Your instructions → Give the lines again, unchanged, starting with the line containing "added vergadering 4" and ending with the last line of the data below.

Edit tracking data
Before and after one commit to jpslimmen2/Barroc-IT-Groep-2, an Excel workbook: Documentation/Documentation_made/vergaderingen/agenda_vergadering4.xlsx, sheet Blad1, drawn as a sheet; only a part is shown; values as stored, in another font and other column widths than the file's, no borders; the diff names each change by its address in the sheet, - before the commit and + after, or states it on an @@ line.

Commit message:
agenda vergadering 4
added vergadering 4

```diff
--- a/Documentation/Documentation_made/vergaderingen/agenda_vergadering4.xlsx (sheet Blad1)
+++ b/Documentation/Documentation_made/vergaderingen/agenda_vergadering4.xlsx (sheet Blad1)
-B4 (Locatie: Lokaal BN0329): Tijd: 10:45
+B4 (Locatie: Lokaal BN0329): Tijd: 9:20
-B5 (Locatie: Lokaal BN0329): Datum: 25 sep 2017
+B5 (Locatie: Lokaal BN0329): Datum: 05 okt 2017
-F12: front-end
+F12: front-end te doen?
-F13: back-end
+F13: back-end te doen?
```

Response for this exercise →
added vergadering 4

```diff
--- a/Documentation/Documentation_made/vergaderingen/agenda_vergadering4.xlsx (sheet Blad1)
+++ b/Documentation/Documentation_made/vergaderingen/agenda_vergadering4.xlsx (sheet Blad1)
-B4 (Locatie: Lokaal BN0329): Tijd: 10:45
+B4 (Locatie: Lokaal BN0329): Tijd: 9:20
-B5 (Locatie: Lokaal BN0329): Datum: 25 sep 2017
+B5 (Locatie: Lokaal BN0329): Datum: 05 okt 2017
-F12: front-end
+F12: front-end te doen?
-F13: back-end
+F13: back-end te doen?
```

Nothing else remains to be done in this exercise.